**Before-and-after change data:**
——————————
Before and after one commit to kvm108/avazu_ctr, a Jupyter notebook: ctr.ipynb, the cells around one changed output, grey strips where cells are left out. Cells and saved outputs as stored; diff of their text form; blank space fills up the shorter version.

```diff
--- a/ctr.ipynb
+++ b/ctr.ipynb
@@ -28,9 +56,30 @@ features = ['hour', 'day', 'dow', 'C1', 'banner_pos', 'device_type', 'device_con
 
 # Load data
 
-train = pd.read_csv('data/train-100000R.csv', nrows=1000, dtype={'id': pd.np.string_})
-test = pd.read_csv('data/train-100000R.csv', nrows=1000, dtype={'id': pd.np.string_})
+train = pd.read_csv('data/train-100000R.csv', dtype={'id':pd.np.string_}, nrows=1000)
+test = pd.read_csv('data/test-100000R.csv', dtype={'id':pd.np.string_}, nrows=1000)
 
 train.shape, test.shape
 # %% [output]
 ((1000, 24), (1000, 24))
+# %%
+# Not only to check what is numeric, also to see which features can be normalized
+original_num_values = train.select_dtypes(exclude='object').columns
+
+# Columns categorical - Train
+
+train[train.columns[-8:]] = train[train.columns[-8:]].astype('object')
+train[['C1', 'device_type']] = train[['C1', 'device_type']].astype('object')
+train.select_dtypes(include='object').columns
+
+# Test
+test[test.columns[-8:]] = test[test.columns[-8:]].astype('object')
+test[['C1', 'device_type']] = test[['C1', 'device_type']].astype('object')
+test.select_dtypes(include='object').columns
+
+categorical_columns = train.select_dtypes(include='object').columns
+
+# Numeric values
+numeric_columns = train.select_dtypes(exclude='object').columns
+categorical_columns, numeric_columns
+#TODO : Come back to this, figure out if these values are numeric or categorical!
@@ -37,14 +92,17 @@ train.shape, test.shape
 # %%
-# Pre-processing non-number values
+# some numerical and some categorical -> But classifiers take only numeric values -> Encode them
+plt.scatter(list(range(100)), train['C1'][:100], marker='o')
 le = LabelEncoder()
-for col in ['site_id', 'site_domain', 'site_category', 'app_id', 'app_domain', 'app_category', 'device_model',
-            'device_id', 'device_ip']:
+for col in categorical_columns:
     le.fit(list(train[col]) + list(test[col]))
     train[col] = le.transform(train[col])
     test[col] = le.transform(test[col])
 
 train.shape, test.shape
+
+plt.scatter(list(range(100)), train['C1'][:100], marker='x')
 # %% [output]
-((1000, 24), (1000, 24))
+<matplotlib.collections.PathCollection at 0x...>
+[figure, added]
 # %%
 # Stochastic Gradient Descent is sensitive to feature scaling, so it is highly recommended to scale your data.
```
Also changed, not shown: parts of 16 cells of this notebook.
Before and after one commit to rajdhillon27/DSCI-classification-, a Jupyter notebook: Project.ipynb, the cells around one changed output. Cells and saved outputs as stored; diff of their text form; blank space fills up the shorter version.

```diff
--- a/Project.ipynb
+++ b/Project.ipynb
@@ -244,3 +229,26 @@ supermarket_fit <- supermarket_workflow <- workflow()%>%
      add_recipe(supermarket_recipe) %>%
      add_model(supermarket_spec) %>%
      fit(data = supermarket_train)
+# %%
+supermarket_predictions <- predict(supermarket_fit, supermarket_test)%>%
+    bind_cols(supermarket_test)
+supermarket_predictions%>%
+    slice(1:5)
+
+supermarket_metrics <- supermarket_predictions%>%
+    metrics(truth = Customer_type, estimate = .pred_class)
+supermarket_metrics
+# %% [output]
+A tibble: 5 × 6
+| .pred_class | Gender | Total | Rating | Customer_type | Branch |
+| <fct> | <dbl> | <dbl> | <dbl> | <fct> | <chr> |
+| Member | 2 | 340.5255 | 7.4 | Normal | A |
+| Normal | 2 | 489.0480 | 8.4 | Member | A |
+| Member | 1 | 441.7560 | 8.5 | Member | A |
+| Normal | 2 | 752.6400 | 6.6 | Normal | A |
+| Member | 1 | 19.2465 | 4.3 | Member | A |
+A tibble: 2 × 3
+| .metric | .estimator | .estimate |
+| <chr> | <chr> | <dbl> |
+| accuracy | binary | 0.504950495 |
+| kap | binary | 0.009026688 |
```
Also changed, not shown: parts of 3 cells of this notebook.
——————————
**Assignment:** Write out all of the records above exactly as they appear.

**Answer box:**
Before and after one commit to kvm108/avazu_ctr, a Jupyter notebook: ctr.ipynb, the cells around one changed output, grey strips where cells are left out. Cells and saved outputs as stored; diff of their text form; blank space fills up the shorter version.

```diff
--- a/ctr.ipynb
+++ b/ctr.ipynb
@@ -28,9 +56,30 @@ features = ['hour', 'day', 'dow', 'C1', 'banner_pos', 'device_type', 'device_con
 
 # Load data
 
-train = pd.read_csv('data/train-100000R.csv', nrows=1000, dtype={'id': pd.np.string_})
-test = pd.read_csv('data/train-100000R.csv', nrows=1000, dtype={'id': pd.np.string_})
+train = pd.read_csv('data/train-100000R.csv', dtype={'id':pd.np.string_}, nrows=1000)
+test = pd.read_csv('data/test-100000R.csv', dtype={'id':pd.np.string_}, nrows=1000)
 
 train.shape, test.shape
 # %% [output]
 ((1000, 24), (1000, 24))
+# %%
+# Not only to check what is numeric, also to see which features can be normalized
+original_num_values = train.select_dtypes(exclude='object').columns
+
+# Columns categorical - Train
+
+train[train.columns[-8:]] = train[train.columns[-8:]].astype('object')
+train[['C1', 'device_type']] = train[['C1', 'device_type']].astype('object')
+train.select_dtypes(include='object').columns
+
+# Test
+test[test.columns[-8:]] = test[test.columns[-8:]].astype('object')
+test[['C1', 'device_type']] = test[['C1', 'device_type']].astype('object')
+test.select_dtypes(include='object').columns
+
+categorical_columns = train.select_dtypes(include='object').columns
+
+# Numeric values
+numeric_columns = train.select_dtypes(exclude='object').columns
+categorical_columns, numeric_columns
+#TODO : Come back to this, figure out if these values are numeric or categorical!
@@ -37,14 +92,17 @@ train.shape, test.shape
 # %%
-# Pre-processing non-number values
+# some numerical and some categorical -> But classifiers take only numeric values -> Encode them
+plt.scatter(list(range(100)), train['C1'][:100], marker='o')
 le = LabelEncoder()
-for col in ['site_id', 'site_domain', 'site_category', 'app_id', 'app_domain', 'app_category', 'device_model',
-            'device_id', 'device_ip']:
+for col in categorical_columns:
     le.fit(list(train[col]) + list(test[col]))
     train[col] = le.transform(train[col])
     test[col] = le.transform(test[col])
 
 train.shape, test.shape
+
+plt.scatter(list(range(100)), train['C1'][:100], marker='x')
 # %% [output]
-((1000, 24), (1000, 24))
+<matplotlib.collections.PathCollection at 0x...>
+[figure, added]
 # %%
 # Stochastic Gradient Descent is sensitive to feature scaling, so it is highly recommended to scale your data.
```
Also changed, not shown: parts of 16 cells of this notebook.
Before and after one commit to rajdhillon27/DSCI-classification-, a Jupyter notebook: Project.ipynb, the cells around one changed output. Cells and saved outputs as stored; diff of their text form; blank space fills up the shorter version.

```diff
--- a/Project.ipynb
+++ b/Project.ipynb
@@ -244,3 +229,26 @@ supermarket_fit <- supermarket_workflow <- workflow()%>%
      add_recipe(supermarket_recipe) %>%
      add_model(supermarket_spec) %>%
      fit(data = supermarket_train)
+# %%
+supermarket_predictions <- predict(supermarket_fit, supermarket_test)%>%
+    bind_cols(supermarket_test)
+supermarket_predictions%>%
+    slice(1:5)
+
+supermarket_metrics <- supermarket_predictions%>%
+    metrics(truth = Customer_type, estimate = .pred_class)
+supermarket_metrics
+# %% [output]
+A tibble: 5 × 6
+| .pred_class | Gender | Total | Rating | Customer_type | Branch |
+| <fct> | <dbl> | <dbl> | <dbl> | <fct> | <chr> |
+| Member | 2 | 340.5255 | 7.4 | Normal | A |
+| Normal | 2 | 489.0480 | 8.4 | Member | A |
+| Member | 1 | 441.7560 | 8.5 | Member | A |
+| Normal | 2 | 752.6400 | 6.6 | Normal | A |
+| Member | 1 | 19.2465 | 4.3 | Member | A |
+A tibble: 2 × 3
+| .metric | .estimator | .estimate |
+| <chr> | <chr> | <dbl> |
+| accuracy | binary | 0.504950495 |
+| kap | binary | 0.009026688 |
```
Also changed, not shown: parts of 3 cells of this notebook.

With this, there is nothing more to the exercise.